§ **GOAL OF THE EXERCISE**
Among the entries below, find the lines holding "checksum" and copy them.

(Web page revision data)
====================

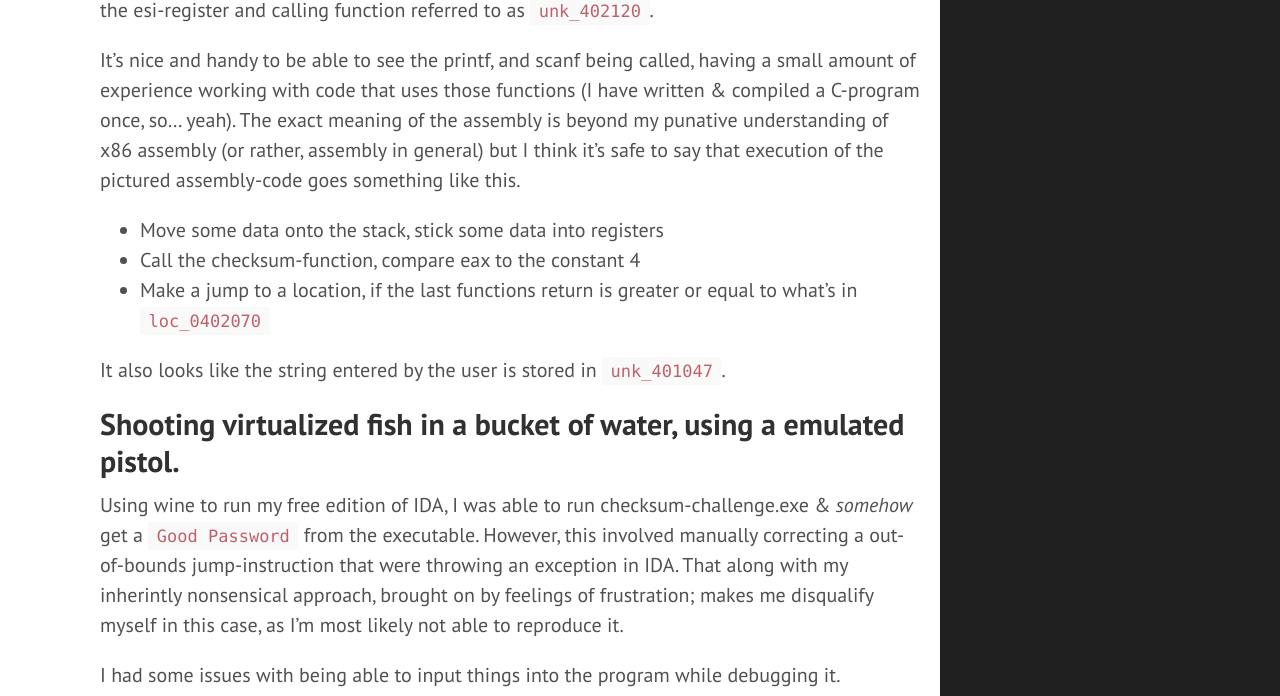
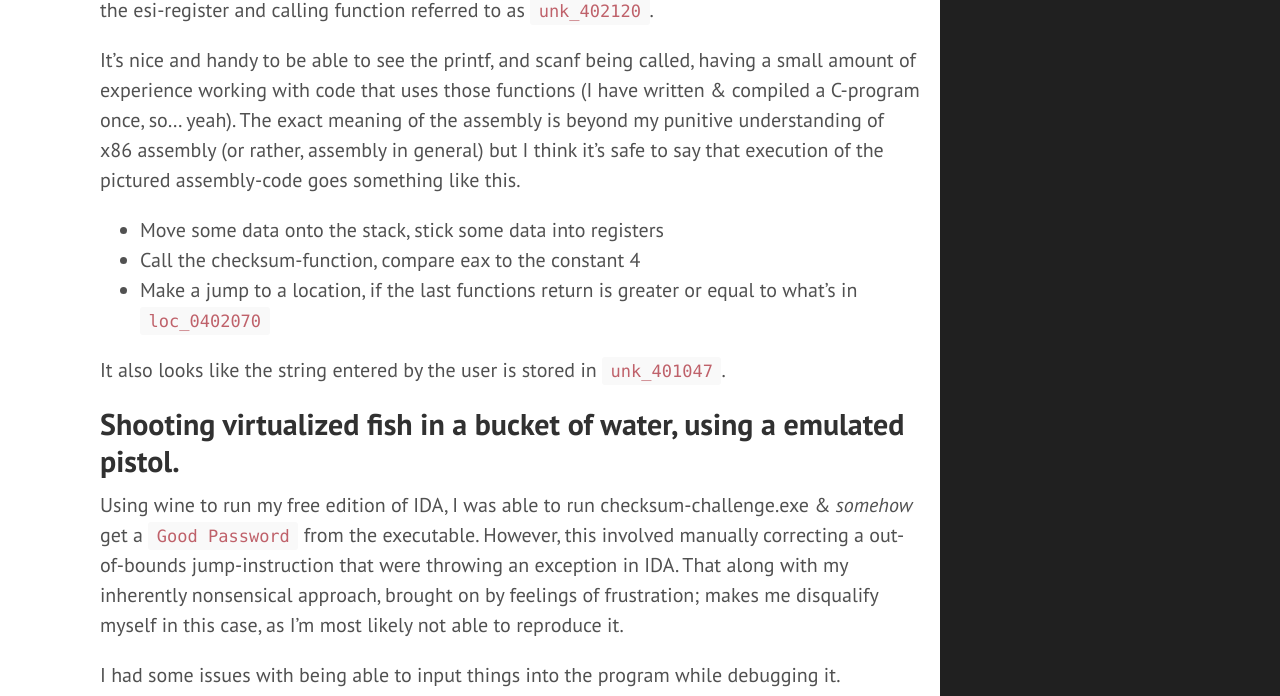
Before and after one commit to jonatanhal/jonatanhal.github.io, a Jekyll site: the page built from _posts/2014-12-13-cracking-a-weak-checksum.markdown, in a window 1280 px wide and 1400 px high, scrolled down 2454 px. Shown: the part 213-909 px from the top of the window. Built offline with Jekyll 4.4.1, drawn with Linux system fonts in a browser that asks for light colours; some of the changed text lies outside the part shown.

```diff
--- a/_posts/2014-12-13-cracking-a-weak-checksum.markdown
+++ b/_posts/2014-12-13-cracking-a-weak-checksum.markdown
@@ -68,7 +68,7 @@ esi-register and calling function referred to as `unk_402120`.
 It's nice and handy to be able to see the printf, and scanf being
 called, having a small amount of experience working with code that
 uses those functions (I have written & compiled a C-program once,
-so... yeah).  The exact meaning of the assembly is beyond my punative
+so... yeah).  The exact meaning of the assembly is beyond my punitive
 understanding of x86 assembly (or rather, assembly in general) but I
 think it's safe to say that execution of the pictured assembly-code
 goes something like this.
@@ -86,7 +86,7 @@ Using wine to run my free edition of IDA, I was able to run
 checksum-challenge.exe & *somehow* get a `Good Password` from the
 executable. However, this involved manually correcting a out-of-bounds
 jump-instruction that were throwing an exception in IDA.  That
-along with my inherintly nonsensical approach, brought on by feelings
+along with my inherently nonsensical approach, brought on by feelings
 of frustration; makes me disqualify myself in this case, as I'm most likely
 not able to reproduce it.
 
```
Also changed, not shown: other parts of _posts/2014-12-13-cracking-a-weak-checksum.markdown (+10 -10 lines).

====================

§ **PROBLEM SOLUTION**
Before and after one commit to jonatanhal/jonatanhal.github.io, a Jekyll site: the page built from _posts/2014-12-13-cracking-a-weak-checksum.markdown, in a window 1280 px wide and 1400 px high, scrolled down 2454 px. Shown: the part 213-909 px from the top of the window. Built offline with Jekyll 4.4.1, drawn with Linux system fonts in a browser that asks for light colours; some of the changed text lies outside the part shown.
--- a/_posts/2014-12-13-cracking-a-weak-checksum.markdown
+++ b/_posts/2014-12-13-cracking-a-weak-checksum.markdown
 checksum-challenge.exe & *somehow* get a `Good Password` from the
Also changed, not shown: other parts of _posts/2014-12-13-cracking-a-weak-checksum.markdown (+10 -10 lines).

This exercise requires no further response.